Material for the task START

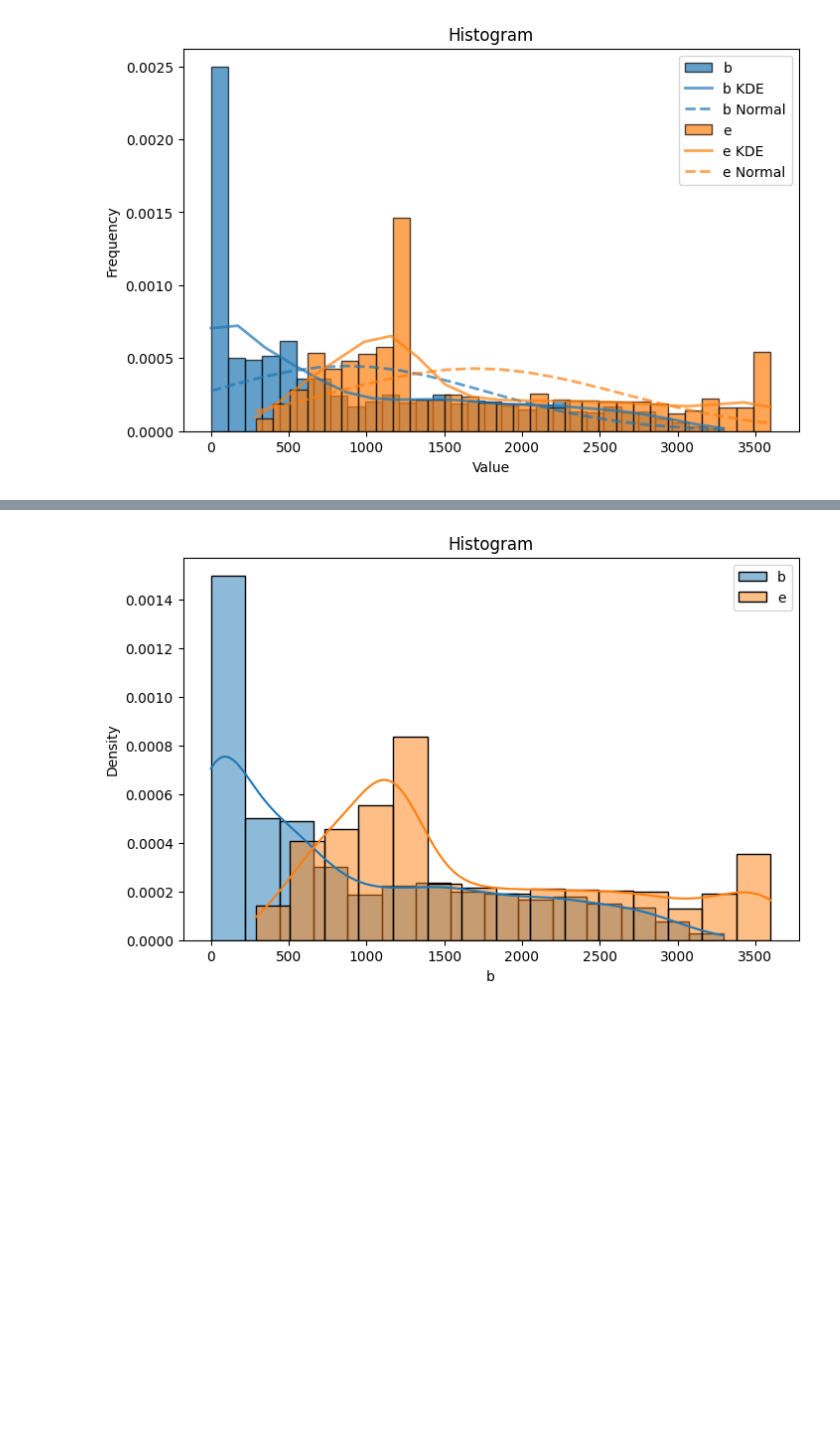
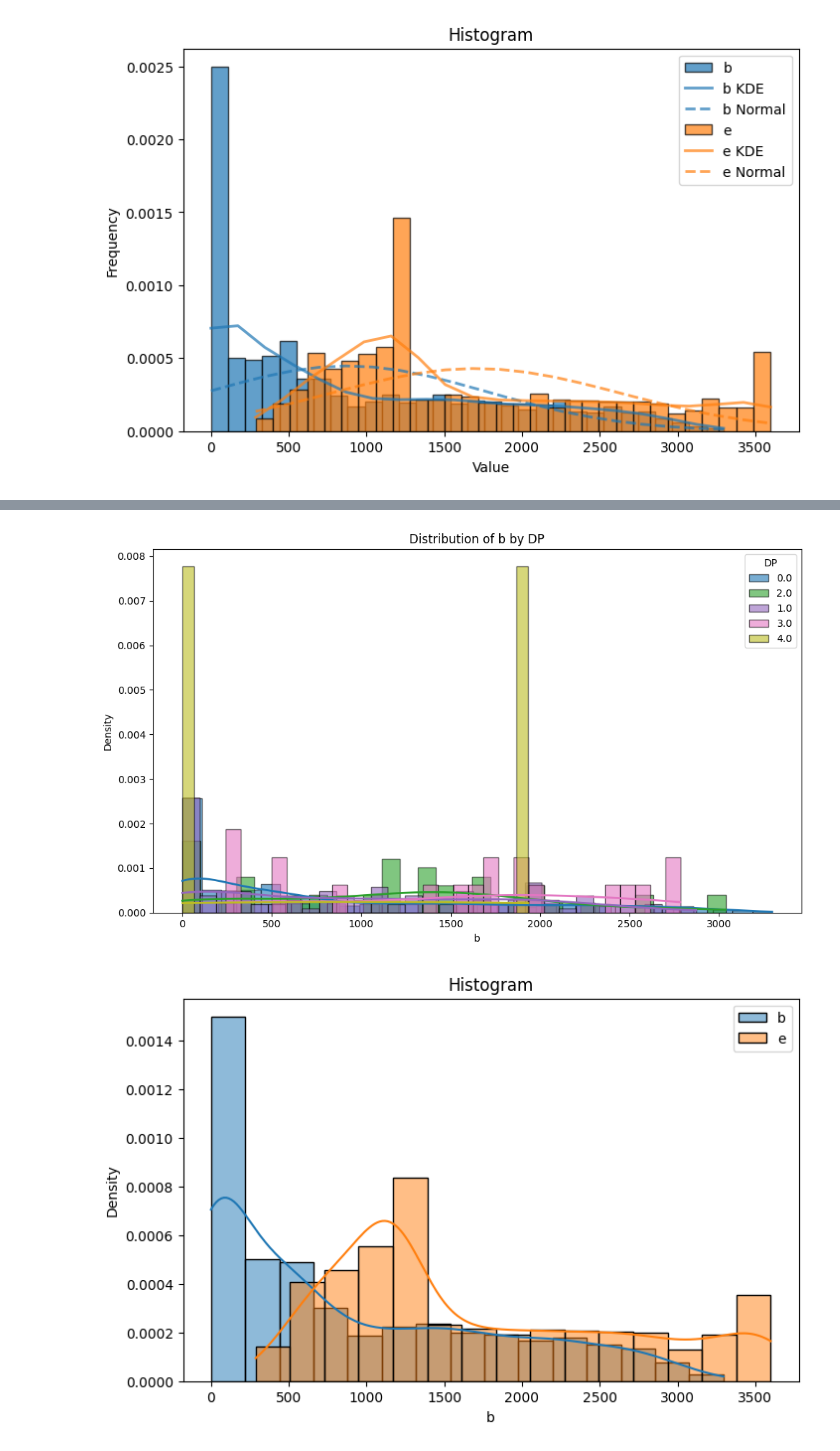
Before and after one commit to aletss/diplomado_cdc_m1_p3, a Jupyter notebook: notebooks/examples.ipynb, the cells around one changed output, grey strips where cells are left out. Saved outputs shown, nothing was run; the diff lists cells and outputs as text; code cells hidden in the pictures; blank space fills up the shorter version.

```diff
--- a/notebooks/examples.ipynb
+++ b/notebooks/examples.ipynb
@@ -145,3 +171,11 @@ matplotlib_hist = histograms.histogram_matplotlib(df_inputed_knn, columns, show_
+# %%
+# 1.1 Histograma
+columns = ['b', 'e']
+# columns = ['e']
+matplotlib_hist = histograms_cat.histogram_matplotlib(df_inputed_knn, column_values='b', column_category='DP', show_density=True, show_kde=True)
+# Note: Since the KDE is computed manually, data can't contain null values
+# %% [output]
+[figure, added]
 # %%
 # 1.2 Histograma
 columns = ['b', 'e']
```
Also changed, not shown: parts of 20 cells of this notebook, 1 other file.
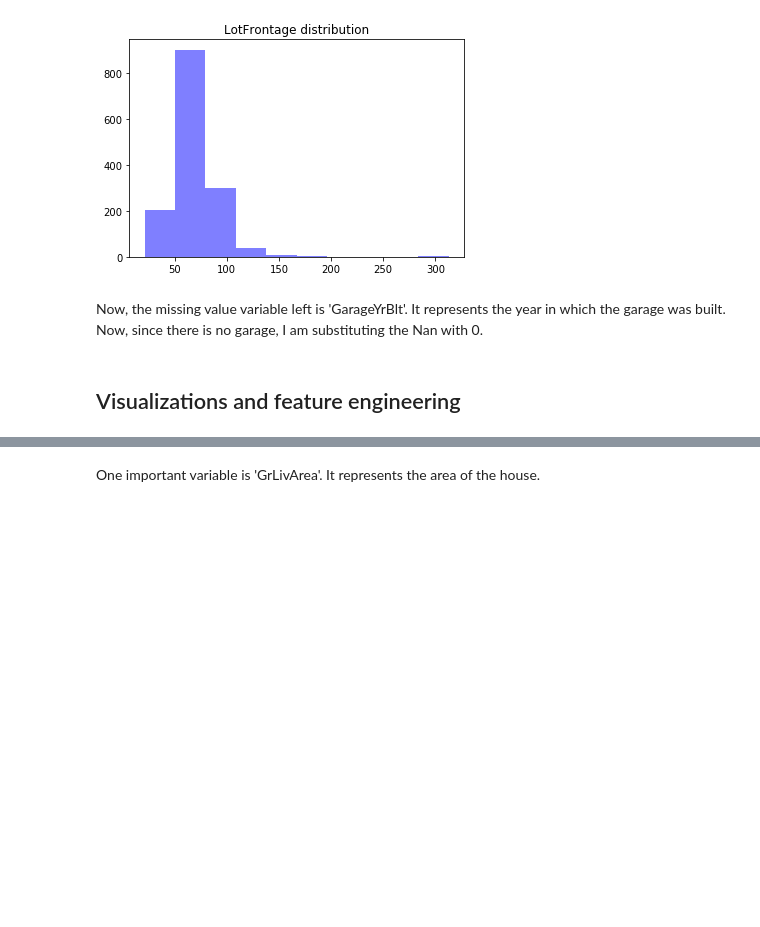
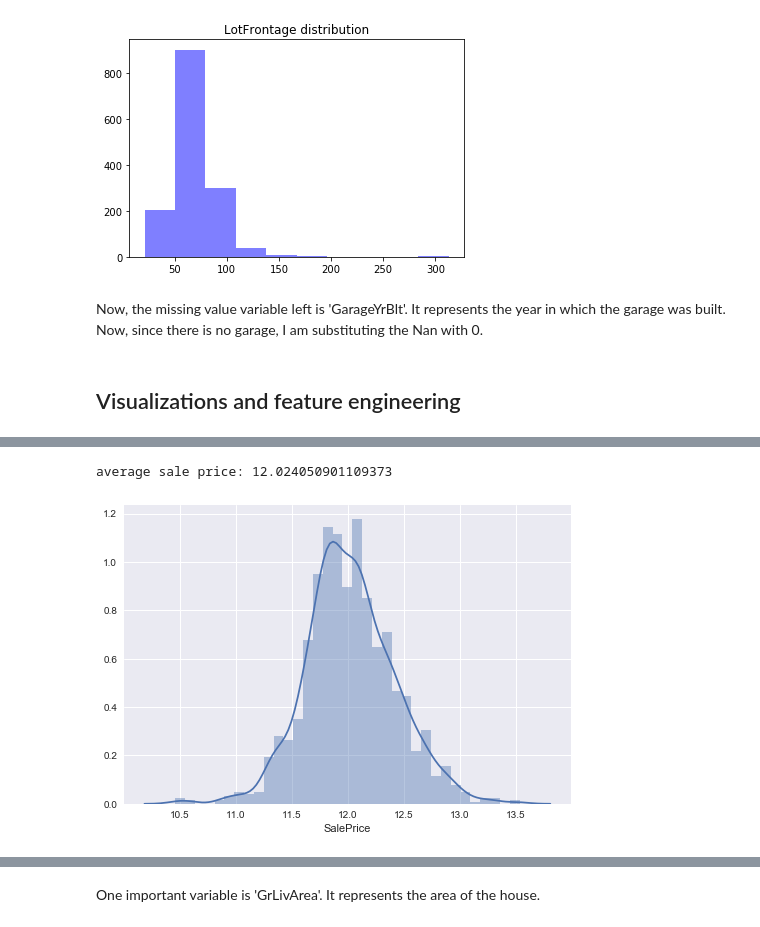
Before and after one commit to vgupta98/house_price_dataset, a Jupyter notebook: house_price_dataset.ipynb, the cells around one changed output, grey strips where cells are left out. Drawn from its saved outputs; the diff is of its cells as text; code cells hidden in the pictures; blank space fills up the shorter version.

```diff
--- a/house_price_dataset.ipynb
+++ b/house_price_dataset.ipynb
@@ -225,0 +255,6 @@ import seaborn as sns
+# %%
+sns.distplot(train_data['SalePrice']);
+print ('average sale price: '+str(train_data['SalePrice'].mean()))
+# %% [output]
+average sale price: 12.024050901109373
+[figure, added]
```
Also changed, not shown: parts of 24 cells of this notebook.
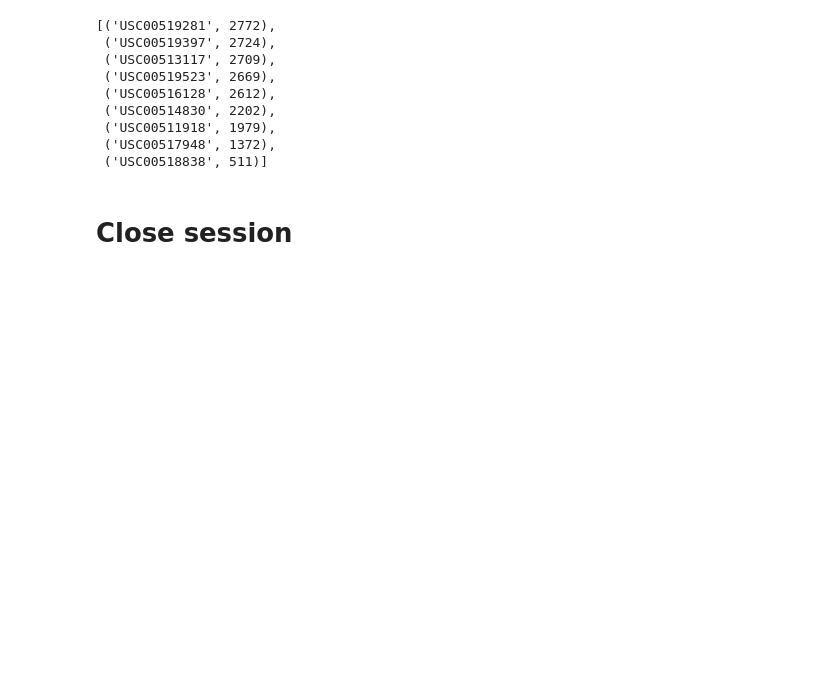
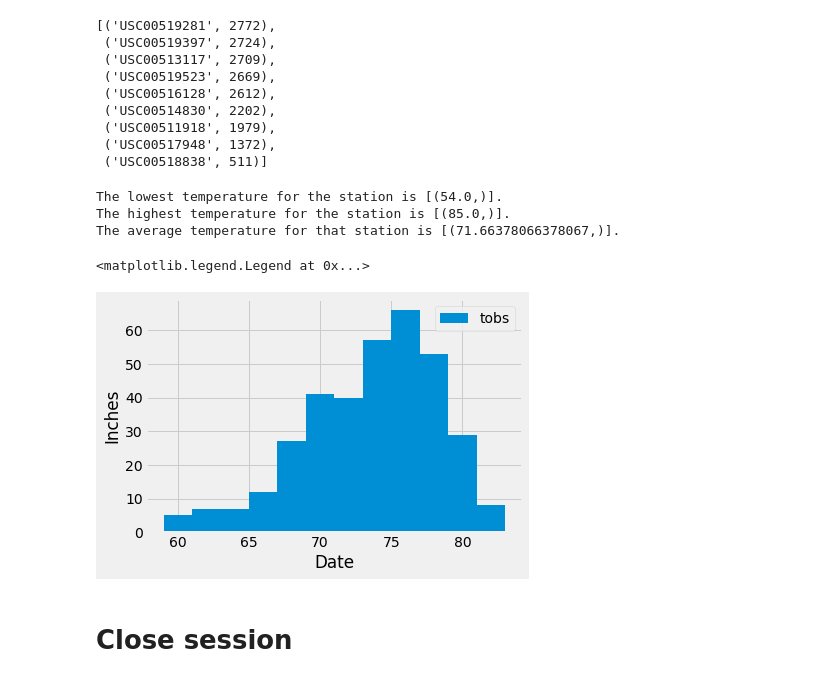
Before and after one commit to collinmpage/SQLAlchemy-challenge, a Jupyter notebook: climate_analysis.ipynb, the cells around one changed output. Drawn from its saved outputs; the diff is of its cells as text; code cells hidden in the pictures; blank space fills up the shorter version.

```diff
--- a/climate_analysis.ipynb
+++ b/climate_analysis.ipynb
@@ -119,6 +117,34 @@ active_station
+# %%
+# Using the most active station id from the previous query, calculate the lowest, highest, and average temperature.
+most_active_station = 'USC00519281'
+lowest_temp = session.query(func.min(Measurement.tobs)).filter(Measurement.station == most_active_station).all()
+highest_temp = session.query(func.max(Measurement.tobs)).filter(Measurement.station == most_active_station).all()
+average_temp = session.query(func.avg(Measurement.tobs)).filter(Measurement.station == most_active_station).all()
+
+
+print(f'The lowest temperature for the station is {lowest_temp}.')
+print(f'The highest temperature for the station is {highest_temp}.')
+print(f'The average temperature for that station is {average_temp}.')
+# %% [output]
+The lowest temperature for the station is [(54.0,)].
+The highest temperature for the station is [(85.0,)].
+The average temperature for that station is [(71.66378066378067,)].
 # %%
 # Using the most active station id
 # Query the last 12 months of temperature observation data for this station and plot the results as a histogram
+station_graph = session.query(Measurement.date, Measurement.tobs).filter(Measurement.date >= one_year_date, Measurement.station == most_active_station).all()
+station_graph
+
+station_df = pd.DataFrame(station_graph)
+
+station_df.plot.hist(bins=12)
+plt.xlabel('Date')
+plt.ylabel('Inches')
+plt.grid(True)
+plt.legend(loc= 'upper right')
+# %% [output]
+<matplotlib.legend.Legend at 0x...>
+[figure, added]
 # %% [markdown]
 # Close session
 # %%
```
Also changed, not shown: parts of 1 cell of this notebook, 1 other file.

Material for the task END

§ Requirement: Once the pictures are set aside, repeat the data above exactly.

§ Reply to the task:
Before and after one commit to aletss/diplomado_cdc_m1_p3, a Jupyter notebook: notebooks/examples.ipynb, the cells around one changed output, grey strips where cells are left out. Saved outputs shown, nothing was run; the diff lists cells and outputs as text; code cells hidden in the pictures; blank space fills up the shorter version.

```diff
--- a/notebooks/examples.ipynb
+++ b/notebooks/examples.ipynb
@@ -145,3 +171,11 @@ matplotlib_hist = histograms.histogram_matplotlib(df_inputed_knn, columns, show_
+# %%
+# 1.1 Histograma
+columns = ['b', 'e']
+# columns = ['e']
+matplotlib_hist = histograms_cat.histogram_matplotlib(df_inputed_knn, column_values='b', column_category='DP', show_density=True, show_kde=True)
+# Note: Since the KDE is computed manually, data can't contain null values
+# %% [output]
+[figure, added]
 # %%
 # 1.2 Histograma
 columns = ['b', 'e']
```
Also changed, not shown: parts of 20 cells of this notebook, 1 other file.
Before and after one commit to vgupta98/house_price_dataset, a Jupyter notebook: house_price_dataset.ipynb, the cells around one changed output, grey strips where cells are left out. Drawn from its saved outputs; the diff is of its cells as text; code cells hidden in the pictures; blank space fills up the shorter version.

```diff
--- a/house_price_dataset.ipynb
+++ b/house_price_dataset.ipynb
@@ -225,0 +255,6 @@ import seaborn as sns
+# %%
+sns.distplot(train_data['SalePrice']);
+print ('average sale price: '+str(train_data['SalePrice'].mean()))
+# %% [output]
+average sale price: 12.024050901109373
+[figure, added]
```
Also changed, not shown: parts of 24 cells of this notebook.
Before and after one commit to collinmpage/SQLAlchemy-challenge, a Jupyter notebook: climate_analysis.ipynb, the cells around one changed output. Drawn from its saved outputs; the diff is of its cells as text; code cells hidden in the pictures; blank space fills up the shorter version.

```diff
--- a/climate_analysis.ipynb
+++ b/climate_analysis.ipynb
@@ -119,6 +117,34 @@ active_station
+# %%
+# Using the most active station id from the previous query, calculate the lowest, highest, and average temperature.
+most_active_station = 'USC00519281'
+lowest_temp = session.query(func.min(Measurement.tobs)).filter(Measurement.station == most_active_station).all()
+highest_temp = session.query(func.max(Measurement.tobs)).filter(Measurement.station == most_active_station).all()
+average_temp = session.query(func.avg(Measurement.tobs)).filter(Measurement.station == most_active_station).all()
+
+
+print(f'The lowest temperature for the station is {lowest_temp}.')
+print(f'The highest temperature for the station is {highest_temp}.')
+print(f'The average temperature for that station is {average_temp}.')
+# %% [output]
+The lowest temperature for the station is [(54.0,)].
+The highest temperature for the station is [(85.0,)].
+The average temperature for that station is [(71.66378066378067,)].
 # %%
 # Using the most active station id
 # Query the last 12 months of temperature observation data for this station and plot the results as a histogram
+station_graph = session.query(Measurement.date, Measurement.tobs).filter(Measurement.date >= one_year_date, Measurement.station == most_active_station).all()
+station_graph
+
+station_df = pd.DataFrame(station_graph)
+
+station_df.plot.hist(bins=12)
+plt.xlabel('Date')
+plt.ylabel('Inches')
+plt.grid(True)
+plt.legend(loc= 'upper right')
+# %% [output]
+<matplotlib.legend.Legend at 0x...>
+[figure, added]
 # %% [markdown]
 # Close session
 # %%
```
Also changed, not shown: parts of 1 cell of this notebook, 1 other file.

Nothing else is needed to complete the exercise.